- [Problem] Word for word, reproduce the records, keeping none of the pictures.

- [Recorded data]
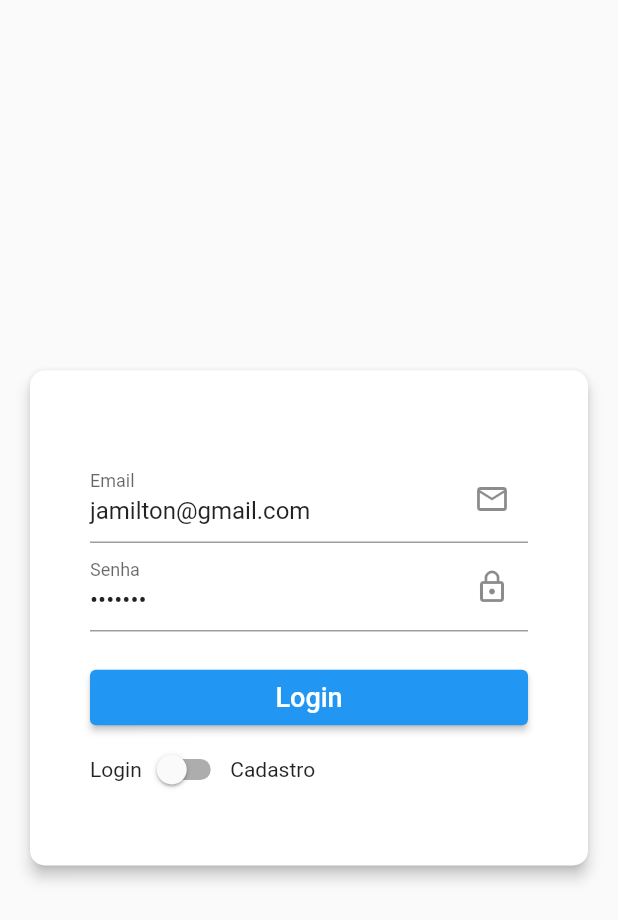
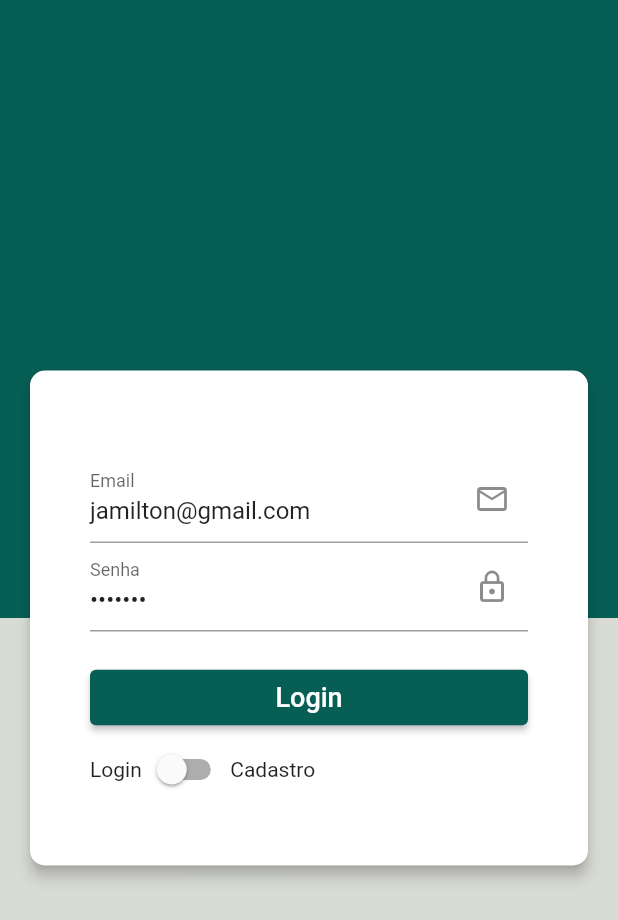
Before and after one commit to RemottelyResearch/whastappweb, a Flutter app: the screen it shows after launch, on a phone screen of 412 x 824 dp. Shown: the top 920 px of the screen. Run offline on Flutter 3.47's test engine with Material 2 defaults, Android fonts, the light colour scheme and no system bars; our stand-ins replace cached_network_image, cloud_firestore, file_picker, firebase_auth, firebase_core, firebase_storage and 1 more; accounts and stored records are empty.

Commit message:
adding layers and refactoring code to use english only

```diff
--- a/lib/core/paleta_cores.dart
+++ b/lib/core/app_colors.dart
@@ -1,6 +1,6 @@
 import 'package:flutter/material.dart';
 
-class PaletaCores {
+class AppColors {
   static const Color corPrimaria = Color(0xff075E54);
   static const Color corDestaque = Color(0xff25D366);
   static const Color corFundo = Color(0xffD9DBD5);
@@ -9,6 +9,6 @@ class PaletaCores {
 }
 
 final ThemeData temaPadrao = ThemeData(
-    primaryColor: PaletaCores.corPrimaria,
+    primaryColor: AppColors.corPrimaria,
     colorScheme:
-        ColorScheme.fromSwatch().copyWith(secondary: PaletaCores.corDestaque));
+        ColorScheme.fromSwatch().copyWith(secondary: AppColors.corDestaque));
--- a/lib/core/usuario.dart
+++ b/lib/core/infra/mappers/user_model.dart
@@ -1,10 +1,10 @@
-class Usuario {
+class UserModel {
   String idUsuario;
   String nome;
   String email;
   String urlImagem;
 
-  Usuario(
+  UserModel(
     this.idUsuario,
     this.nome,
     this.email, {
--- a/lib/main.dart
+++ b/lib/main.dart
@@ -1,16 +1,9 @@
 import 'package:firebase_core/firebase_core.dart';
 import 'package:flutter/material.dart';
 import 'package:flutter_modular/flutter_modular.dart';
-import 'package:whatsappweb/core/paleta_cores.dart';
 import 'package:whatsappweb/modules/app_module.dart';
 
 import 'modules/app_widget.dart';
-
-final ThemeData temaPadrao = ThemeData(
-    // TODO: COLOCAR EM OUTRO ARQUIVO
-    primaryColor: PaletaCores.corPrimaria,
-    colorScheme:
-        ColorScheme.fromSwatch().copyWith(secondary: PaletaCores.corDestaque));
 
 void main() async {
   WidgetsFlutterBinding.ensureInitialized();
--- a/lib/modules/app_widget.dart
+++ b/lib/modules/app_widget.dart
@@ -1,7 +1,7 @@
 import 'package:firebase_auth/firebase_auth.dart';
 import 'package:flutter/material.dart';
 import 'package:flutter_modular/flutter_modular.dart';
-import 'package:whatsappweb/core/paleta_cores.dart';
+import 'package:whatsappweb/core/app_colors.dart';
 
 class AppWidget extends StatelessWidget with WidgetsBindingObserver {
   const AppWidget({Key? key}) : super(key: key);
--- a/lib/modules/chat/mensagem.dart
+++ b/lib/modules/chat/infra/mappers/chat_message_model.dart
@@ -1,9 +1,9 @@
-class Mensagem {
+class ChatMessageModel {
   String idUsuario;
   String texto;
   String data;
 
-  Mensagem(
+  ChatMessageModel(
     this.idUsuario,
     this.texto,
     this.data,
--- a/lib/modules/chat/conversa.dart
+++ b/lib/modules/chat/infra/mappers/chat_model.dart
@@ -1,4 +1,4 @@
-class Conversa {
+class ChatModel {
   String idRemetente;
   String idDestinatario;
   String ultimaMensagem;
@@ -6,7 +6,7 @@ class Conversa {
   String emailDestinatario;
   String urlImagemDestinatario;
 
-  Conversa(
+  ChatModel(
     this.idRemetente,
     this.idDestinatario,
     this.ultimaMensagem,
--- a/lib/modules/login/login_view.dart
+++ b/lib/modules/login/login_page.dart
@@ -7,17 +7,17 @@ import 'package:firebase_auth/firebase_auth.dart';
 import 'package:firebase_storage/firebase_storage.dart';
 import 'package:flutter/material.dart';
 import 'package:flutter_modular/flutter_modular.dart';
-import 'package:whatsappweb/core/usuario.dart';
-import 'package:whatsappweb/uteis/paleta_cores.dart';
+import 'package:whatsappweb/core/app_colors.dart';
+import 'package:whatsappweb/core/infra/mappers/user_model.dart';
 
-class LoginView extends StatefulWidget {
-  const LoginView({Key? key}) : super(key: key);
+class LoginPage extends StatefulWidget {
+  const LoginPage({Key? key}) : super(key: key);
 
   @override
-  _LoginViewState createState() => _LoginViewState();
+  _LoginPageState createState() => _LoginPageState();
 }
 
-class _LoginViewState extends State<LoginView> {
+class _LoginPageState extends State<LoginPage> {
   TextEditingController _controllerNome =
       TextEditingController(text: "Jamilton Damasceno");
   TextEditingController _controllerEmail =
@@ -53,7 +53,7 @@ class _LoginViewState extends State<LoginView> {
     });
   }
 
-  _uploadImagem(Usuario usuario) {
+  _uploadImagem(UserModel usuario) {
     Uint8List? arquivoSelecionado = _arquivoImagemSelecionado;
     if (arquivoSelecionado != null) {
       Reference imagemPerfilRef =
@@ -94,7 +94,7 @@ class _LoginViewState extends State<LoginView> {
                 //Upload
                 String? idUsuario = auth.user?.uid;
                 if (idUsuario != null) {
-                  Usuario usuario = Usuario(idUsuario, nome, email);
+                  UserModel usuario = UserModel(idUsuario, nome, email);
                   _uploadImagem(usuario);
                 }
                 //print("Usuario cadastrado: $idUsuario");
@@ -129,7 +129,7 @@ class _LoginViewState extends State<LoginView> {
 
     return Scaffold(
       body: Container(
-        color: PaletaCores.corFundo,
+        color: AppColors.corFundo,
         width: larguraTela,
         height: alturaTela,
         child: Stack(
@@ -138,7 +138,7 @@ class _LoginViewState extends State<LoginView> {
                 child: Container(
               width: larguraTela,
               height: alturaTela * 0.5,
-              color: PaletaCores.corPrimaria,
+              color: AppColors.corPrimaria,
             )),
             Center(
               child: SingleChildScrollView(
@@ -234,7 +234,7 @@ class _LoginViewState extends State<LoginView> {
                                 _validarCampos();
                               },
                               style: ElevatedButton.styleFrom(
-                                  backgroundColor: PaletaCores.corPrimaria),
+                                  backgroundColor: AppColors.corPrimaria),
                               child: Padding(
                                 padding: EdgeInsets.symmetric(vertical: 8),
                                 child: Text(
```
Also changed, not shown: lib/core/conversa_provider.dart (deleted, +0 -13 lines), lib/core/domain/repositories/i_chat_repository.dart (added, +7 -0 lines), lib/core/infra/repositories/chat_repository.dart (added, +12 -0 lines), lib/modules/app_module.dart (+9 -9 lines), lib/modules/chat/presenter/components/messages_list_component.dart (renamed from lib/modules/chat/lista_mensagens.dart, +22 -22 lines), lib/modules/chat/presenter/pages/chat_page.dart (renamed from lib/modules/chat/mensagens_view.dart, +11 -11 lines), lib/modules/home/chats_list_tab.dart (renamed from lib/modules/home/lista_conversas.dart, +9 -8 lines), lib/modules/home/contacts_list_tab.dart (renamed from lib/modules/home/lista_contatos.dart, +12 -11 lines), lib/modules/home/home_page.dart (renamed from lib/modules/home/home_view.dart, +8 -8 lines).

- [Task output]
Before and after one commit to RemottelyResearch/whastappweb, a Flutter app: the screen it shows after launch, on a phone screen of 412 x 824 dp. Shown: the top 920 px of the screen. Run offline on Flutter 3.47's test engine with Material 2 defaults, Android fonts, the light colour scheme and no system bars; our stand-ins replace cached_network_image, cloud_firestore, file_picker, firebase_auth, firebase_core, firebase_storage and 1 more; accounts and stored records are empty.

Commit message:
adding layers and refactoring code to use english only

```diff
--- a/lib/core/paleta_cores.dart
+++ b/lib/core/app_colors.dart
@@ -1,6 +1,6 @@
 import 'package:flutter/material.dart';
 
-class PaletaCores {
+class AppColors {
   static const Color corPrimaria = Color(0xff075E54);
   static const Color corDestaque = Color(0xff25D366);
   static const Color corFundo = Color(0xffD9DBD5);
@@ -9,6 +9,6 @@ class PaletaCores {
 }
 
 final ThemeData temaPadrao = ThemeData(
-    primaryColor: PaletaCores.corPrimaria,
+    primaryColor: AppColors.corPrimaria,
     colorScheme:
-        ColorScheme.fromSwatch().copyWith(secondary: PaletaCores.corDestaque));
+        ColorScheme.fromSwatch().copyWith(secondary: AppColors.corDestaque));
--- a/lib/core/usuario.dart
+++ b/lib/core/infra/mappers/user_model.dart
@@ -1,10 +1,10 @@
-class Usuario {
+class UserModel {
   String idUsuario;
   String nome;
   String email;
   String urlImagem;
 
-  Usuario(
+  UserModel(
     this.idUsuario,
     this.nome,
     this.email, {
--- a/lib/main.dart
+++ b/lib/main.dart
@@ -1,16 +1,9 @@
 import 'package:firebase_core/firebase_core.dart';
 import 'package:flutter/material.dart';
 import 'package:flutter_modular/flutter_modular.dart';
-import 'package:whatsappweb/core/paleta_cores.dart';
 import 'package:whatsappweb/modules/app_module.dart';
 
 import 'modules/app_widget.dart';
-
-final ThemeData temaPadrao = ThemeData(
-    // TODO: COLOCAR EM OUTRO ARQUIVO
-    primaryColor: PaletaCores.corPrimaria,
-    colorScheme:
-        ColorScheme.fromSwatch().copyWith(secondary: PaletaCores.corDestaque));
 
 void main() async {
   WidgetsFlutterBinding.ensureInitialized();
--- a/lib/modules/app_widget.dart
+++ b/lib/modules/app_widget.dart
@@ -1,7 +1,7 @@
 import 'package:firebase_auth/firebase_auth.dart';
 import 'package:flutter/material.dart';
 import 'package:flutter_modular/flutter_modular.dart';
-import 'package:whatsappweb/core/paleta_cores.dart';
+import 'package:whatsappweb/core/app_colors.dart';
 
 class AppWidget extends StatelessWidget with WidgetsBindingObserver {
   const AppWidget({Key? key}) : super(key: key);
--- a/lib/modules/chat/mensagem.dart
+++ b/lib/modules/chat/infra/mappers/chat_message_model.dart
@@ -1,9 +1,9 @@
-class Mensagem {
+class ChatMessageModel {
   String idUsuario;
   String texto;
   String data;
 
-  Mensagem(
+  ChatMessageModel(
     this.idUsuario,
     this.texto,
     this.data,
--- a/lib/modules/chat/conversa.dart
+++ b/lib/modules/chat/infra/mappers/chat_model.dart
@@ -1,4 +1,4 @@
-class Conversa {
+class ChatModel {
   String idRemetente;
   String idDestinatario;
   String ultimaMensagem;
@@ -6,7 +6,7 @@ class Conversa {
   String emailDestinatario;
   String urlImagemDestinatario;
 
-  Conversa(
+  ChatModel(
     this.idRemetente,
     this.idDestinatario,
     this.ultimaMensagem,
--- a/lib/modules/login/login_view.dart
+++ b/lib/modules/login/login_page.dart
@@ -7,17 +7,17 @@ import 'package:firebase_auth/firebase_auth.dart';
 import 'package:firebase_storage/firebase_storage.dart';
 import 'package:flutter/material.dart';
 import 'package:flutter_modular/flutter_modular.dart';
-import 'package:whatsappweb/core/usuario.dart';
-import 'package:whatsappweb/uteis/paleta_cores.dart';
+import 'package:whatsappweb/core/app_colors.dart';
+import 'package:whatsappweb/core/infra/mappers/user_model.dart';
 
-class LoginView extends StatefulWidget {
-  const LoginView({Key? key}) : super(key: key);
+class LoginPage extends StatefulWidget {
+  const LoginPage({Key? key}) : super(key: key);
 
   @override
-  _LoginViewState createState() => _LoginViewState();
+  _LoginPageState createState() => _LoginPageState();
 }
 
-class _LoginViewState extends State<LoginView> {
+class _LoginPageState extends State<LoginPage> {
   TextEditingController _controllerNome =
       TextEditingController(text: "Jamilton Damasceno");
   TextEditingController _controllerEmail =
@@ -53,7 +53,7 @@ class _LoginViewState extends State<LoginView> {
     });
   }
 
-  _uploadImagem(Usuario usuario) {
+  _uploadImagem(UserModel usuario) {
     Uint8List? arquivoSelecionado = _arquivoImagemSelecionado;
     if (arquivoSelecionado != null) {
       Reference imagemPerfilRef =
@@ -94,7 +94,7 @@ class _LoginViewState extends State<LoginView> {
                 //Upload
                 String? idUsuario = auth.user?.uid;
                 if (idUsuario != null) {
-                  Usuario usuario = Usuario(idUsuario, nome, email);
+                  UserModel usuario = UserModel(idUsuario, nome, email);
                   _uploadImagem(usuario);
                 }
                 //print("Usuario cadastrado: $idUsuario");
@@ -129,7 +129,7 @@ class _LoginViewState extends State<LoginView> {
 
     return Scaffold(
       body: Container(
-        color: PaletaCores.corFundo,
+        color: AppColors.corFundo,
         width: larguraTela,
         height: alturaTela,
         child: Stack(
@@ -138,7 +138,7 @@ class _LoginViewState extends State<LoginView> {
                 child: Container(
               width: larguraTela,
               height: alturaTela * 0.5,
-              color: PaletaCores.corPrimaria,
+              color: AppColors.corPrimaria,
             )),
             Center(
               child: SingleChildScrollView(
@@ -234,7 +234,7 @@ class _LoginViewState extends State<LoginView> {
                                 _validarCampos();
                               },
                               style: ElevatedButton.styleFrom(
-                                  backgroundColor: PaletaCores.corPrimaria),
+                                  backgroundColor: AppColors.corPrimaria),
                               child: Padding(
                                 padding: EdgeInsets.symmetric(vertical: 8),
                                 child: Text(
```
Also changed, not shown: lib/core/conversa_provider.dart (deleted, +0 -13 lines), lib/core/domain/repositories/i_chat_repository.dart (added, +7 -0 lines), lib/core/infra/repositories/chat_repository.dart (added, +12 -0 lines), lib/modules/app_module.dart (+9 -9 lines), lib/modules/chat/presenter/components/messages_list_component.dart (renamed from lib/modules/chat/lista_mensagens.dart, +22 -22 lines), lib/modules/chat/presenter/pages/chat_page.dart (renamed from lib/modules/chat/mensagens_view.dart, +11 -11 lines), lib/modules/home/chats_list_tab.dart (renamed from lib/modules/home/lista_conversas.dart, +9 -8 lines), lib/modules/home/contacts_list_tab.dart (renamed from lib/modules/home/lista_contatos.dart, +12 -11 lines), lib/modules/home/home_page.dart (renamed from lib/modules/home/home_view.dart, +8 -8 lines).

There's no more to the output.